1. Welcome to our site! Electro Tech is an online community (with over 170,000 members) who enjoy talking about and building electronic circuits, projects and gadgets. To participate you need to register. Registration is free. Click here to register now.
    Dismiss Notice

Debugging shift register output with a logic analyzer

Discussion in 'Microcontrollers' started by Salsa Stint, Feb 16, 2017.

  1. Salsa Stint

    Salsa Stint New Member

    Joined:
    Jan 6, 2017
    Messages:
    5
    Likes:
    1
    Hi,

    I have a knock-off saleae 16 logic analyzer hooking up to an MM5451 (datasheet: http://ww1.microchip.com/downloads/en/DeviceDoc/mm5450.pdf). I'm driving it via the SPI pins on an arduino. Connected to the data pins of the MM5451 are the cathode pins of an RGB LED (the common anode of which is connected to +5V).

    The code and the appearance of the LED is correct, I can control the duty cycle and dim the color components, no problem.

    However, the logic analyzer is not showing what I expect to see when I connect it to the cathode pins/MM5451 output pins. See attached pictures.

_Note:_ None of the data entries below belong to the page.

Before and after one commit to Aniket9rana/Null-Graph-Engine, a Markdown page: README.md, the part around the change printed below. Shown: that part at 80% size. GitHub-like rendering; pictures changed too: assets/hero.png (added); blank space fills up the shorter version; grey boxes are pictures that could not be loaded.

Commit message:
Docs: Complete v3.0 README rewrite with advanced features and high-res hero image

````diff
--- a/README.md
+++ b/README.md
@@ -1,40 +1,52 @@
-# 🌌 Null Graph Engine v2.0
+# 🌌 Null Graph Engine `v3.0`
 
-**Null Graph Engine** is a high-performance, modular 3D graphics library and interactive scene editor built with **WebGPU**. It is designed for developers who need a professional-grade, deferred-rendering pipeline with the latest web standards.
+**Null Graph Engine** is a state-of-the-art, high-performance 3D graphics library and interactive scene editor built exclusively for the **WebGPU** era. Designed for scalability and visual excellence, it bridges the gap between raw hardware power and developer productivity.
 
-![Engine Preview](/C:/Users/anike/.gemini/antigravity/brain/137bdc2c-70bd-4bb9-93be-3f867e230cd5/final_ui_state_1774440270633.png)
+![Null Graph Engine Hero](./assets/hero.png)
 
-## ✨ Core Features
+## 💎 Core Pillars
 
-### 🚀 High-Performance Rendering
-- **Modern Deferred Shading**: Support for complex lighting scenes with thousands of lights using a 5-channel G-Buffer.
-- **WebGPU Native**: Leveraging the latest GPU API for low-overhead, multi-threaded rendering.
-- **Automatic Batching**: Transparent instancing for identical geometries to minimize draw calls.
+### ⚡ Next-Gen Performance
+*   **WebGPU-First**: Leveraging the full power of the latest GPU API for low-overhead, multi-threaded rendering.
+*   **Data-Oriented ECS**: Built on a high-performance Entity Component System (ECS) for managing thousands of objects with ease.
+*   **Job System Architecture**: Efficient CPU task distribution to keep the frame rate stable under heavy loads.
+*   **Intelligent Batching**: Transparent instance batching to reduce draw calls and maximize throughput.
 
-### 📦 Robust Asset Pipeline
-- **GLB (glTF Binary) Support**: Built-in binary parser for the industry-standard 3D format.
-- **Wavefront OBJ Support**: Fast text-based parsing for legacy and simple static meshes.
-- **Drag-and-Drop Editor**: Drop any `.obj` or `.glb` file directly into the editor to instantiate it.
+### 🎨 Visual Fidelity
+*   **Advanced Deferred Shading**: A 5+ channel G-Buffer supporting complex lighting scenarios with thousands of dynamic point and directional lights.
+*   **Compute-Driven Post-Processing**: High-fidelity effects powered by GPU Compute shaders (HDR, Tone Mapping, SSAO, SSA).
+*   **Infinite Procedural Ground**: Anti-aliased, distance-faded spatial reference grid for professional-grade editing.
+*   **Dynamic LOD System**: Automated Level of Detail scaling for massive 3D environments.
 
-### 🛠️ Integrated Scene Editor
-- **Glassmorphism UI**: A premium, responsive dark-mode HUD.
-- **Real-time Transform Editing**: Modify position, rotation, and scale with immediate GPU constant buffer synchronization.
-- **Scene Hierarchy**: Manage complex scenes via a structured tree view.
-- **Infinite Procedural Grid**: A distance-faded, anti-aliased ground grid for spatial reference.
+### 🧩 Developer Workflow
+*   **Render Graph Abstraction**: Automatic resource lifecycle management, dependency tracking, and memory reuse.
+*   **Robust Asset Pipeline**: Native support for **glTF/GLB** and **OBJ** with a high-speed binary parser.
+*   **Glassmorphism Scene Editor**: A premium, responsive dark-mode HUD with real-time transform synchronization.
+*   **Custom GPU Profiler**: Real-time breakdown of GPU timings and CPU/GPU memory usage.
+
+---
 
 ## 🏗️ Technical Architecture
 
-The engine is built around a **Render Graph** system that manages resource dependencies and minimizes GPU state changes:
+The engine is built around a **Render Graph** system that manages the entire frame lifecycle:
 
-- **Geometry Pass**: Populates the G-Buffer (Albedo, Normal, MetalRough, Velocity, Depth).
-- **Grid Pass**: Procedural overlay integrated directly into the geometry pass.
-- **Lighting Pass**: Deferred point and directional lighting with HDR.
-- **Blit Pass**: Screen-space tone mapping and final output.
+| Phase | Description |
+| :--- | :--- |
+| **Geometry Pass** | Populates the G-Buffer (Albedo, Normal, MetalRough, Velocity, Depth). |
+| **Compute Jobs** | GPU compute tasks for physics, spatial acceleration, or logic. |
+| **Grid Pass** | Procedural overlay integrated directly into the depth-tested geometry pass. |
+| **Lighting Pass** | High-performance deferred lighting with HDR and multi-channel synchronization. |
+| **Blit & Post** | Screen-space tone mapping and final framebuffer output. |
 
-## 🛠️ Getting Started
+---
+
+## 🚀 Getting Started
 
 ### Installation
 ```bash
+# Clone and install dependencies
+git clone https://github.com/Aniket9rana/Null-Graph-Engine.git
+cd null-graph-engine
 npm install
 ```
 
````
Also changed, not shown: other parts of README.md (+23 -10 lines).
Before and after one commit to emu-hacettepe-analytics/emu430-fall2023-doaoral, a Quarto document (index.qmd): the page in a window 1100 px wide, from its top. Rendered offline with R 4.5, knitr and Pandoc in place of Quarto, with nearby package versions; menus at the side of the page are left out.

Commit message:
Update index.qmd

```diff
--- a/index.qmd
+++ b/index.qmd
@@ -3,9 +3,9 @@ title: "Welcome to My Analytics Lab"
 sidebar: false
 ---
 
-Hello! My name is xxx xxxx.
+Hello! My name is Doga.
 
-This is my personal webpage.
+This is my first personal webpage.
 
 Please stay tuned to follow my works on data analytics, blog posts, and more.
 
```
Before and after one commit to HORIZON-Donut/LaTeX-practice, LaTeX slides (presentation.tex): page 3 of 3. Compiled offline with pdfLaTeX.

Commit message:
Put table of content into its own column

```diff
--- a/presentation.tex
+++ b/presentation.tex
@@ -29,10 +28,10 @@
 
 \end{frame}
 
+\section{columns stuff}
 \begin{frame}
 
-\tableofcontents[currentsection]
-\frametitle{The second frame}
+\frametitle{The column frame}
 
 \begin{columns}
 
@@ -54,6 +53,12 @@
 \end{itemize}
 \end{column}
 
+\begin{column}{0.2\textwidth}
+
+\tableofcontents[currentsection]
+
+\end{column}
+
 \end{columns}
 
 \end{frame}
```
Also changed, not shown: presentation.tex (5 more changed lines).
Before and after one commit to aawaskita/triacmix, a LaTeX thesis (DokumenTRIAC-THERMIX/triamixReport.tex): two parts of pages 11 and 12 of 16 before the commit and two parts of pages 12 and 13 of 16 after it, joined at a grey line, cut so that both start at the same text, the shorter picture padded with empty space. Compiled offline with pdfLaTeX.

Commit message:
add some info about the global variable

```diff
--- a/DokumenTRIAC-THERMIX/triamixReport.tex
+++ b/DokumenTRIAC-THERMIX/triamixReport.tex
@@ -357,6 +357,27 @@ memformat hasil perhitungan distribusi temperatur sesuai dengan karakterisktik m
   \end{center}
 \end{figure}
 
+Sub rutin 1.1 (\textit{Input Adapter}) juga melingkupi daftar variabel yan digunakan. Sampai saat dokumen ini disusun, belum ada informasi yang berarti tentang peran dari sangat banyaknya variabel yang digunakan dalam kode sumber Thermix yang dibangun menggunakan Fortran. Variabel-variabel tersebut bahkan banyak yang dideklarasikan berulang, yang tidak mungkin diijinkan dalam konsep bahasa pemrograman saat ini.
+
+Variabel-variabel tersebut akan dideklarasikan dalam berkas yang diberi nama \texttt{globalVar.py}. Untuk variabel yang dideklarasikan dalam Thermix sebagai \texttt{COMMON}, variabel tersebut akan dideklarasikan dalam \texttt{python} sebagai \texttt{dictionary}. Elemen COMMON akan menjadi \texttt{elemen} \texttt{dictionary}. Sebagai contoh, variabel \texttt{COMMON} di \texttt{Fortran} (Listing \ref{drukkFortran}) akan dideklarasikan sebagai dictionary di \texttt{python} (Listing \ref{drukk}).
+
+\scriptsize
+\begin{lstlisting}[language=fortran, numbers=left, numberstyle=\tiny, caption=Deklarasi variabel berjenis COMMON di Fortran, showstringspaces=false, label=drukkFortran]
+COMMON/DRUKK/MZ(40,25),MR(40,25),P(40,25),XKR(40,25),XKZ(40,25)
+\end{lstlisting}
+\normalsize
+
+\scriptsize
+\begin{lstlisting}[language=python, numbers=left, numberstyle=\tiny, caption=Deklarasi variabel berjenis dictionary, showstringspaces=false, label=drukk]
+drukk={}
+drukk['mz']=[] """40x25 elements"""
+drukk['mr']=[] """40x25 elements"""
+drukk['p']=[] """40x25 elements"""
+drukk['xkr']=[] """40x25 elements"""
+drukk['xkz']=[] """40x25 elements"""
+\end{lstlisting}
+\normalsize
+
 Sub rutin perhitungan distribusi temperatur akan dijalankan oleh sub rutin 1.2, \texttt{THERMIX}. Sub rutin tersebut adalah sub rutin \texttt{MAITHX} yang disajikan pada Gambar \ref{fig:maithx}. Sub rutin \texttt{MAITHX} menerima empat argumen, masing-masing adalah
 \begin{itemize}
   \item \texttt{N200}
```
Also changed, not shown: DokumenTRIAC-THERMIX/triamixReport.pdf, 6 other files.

    Here is the decoded SPI protocol going into the IC, which is correct:

    screenshot1.png

    I'm using the shift register to control the duty cycle on the "green" pin. After the last data (all zeroes) is shifted in, I expect the "green" pin (pin 17 in the case, on the MM5451) to go change. (I don't have a screenshot of what the LED is doing, but I can promise you that it is dimming.) Zooming out, you can see the green pin never goes low:

    screenshot2.png

    It doesn't matter how I vary the duty cycle, from 0% to 100% (full brightness), the logic analyzer always shows high.

    What am I missing here? Is it because the MM5451 acts as a common-anode sink?

    If my understanding is correct, the LED is only "on" when there is a potential difference across the common anode pin of the LED and the cathode pin connected to the MM5451 pin. If that's the case, I would expect the "green" signal to actually go from low (LED is "on", because anode - cathode = +V) to high (LED is "off", because anode - cathode = 0).

    Thansk!
     

Share This Page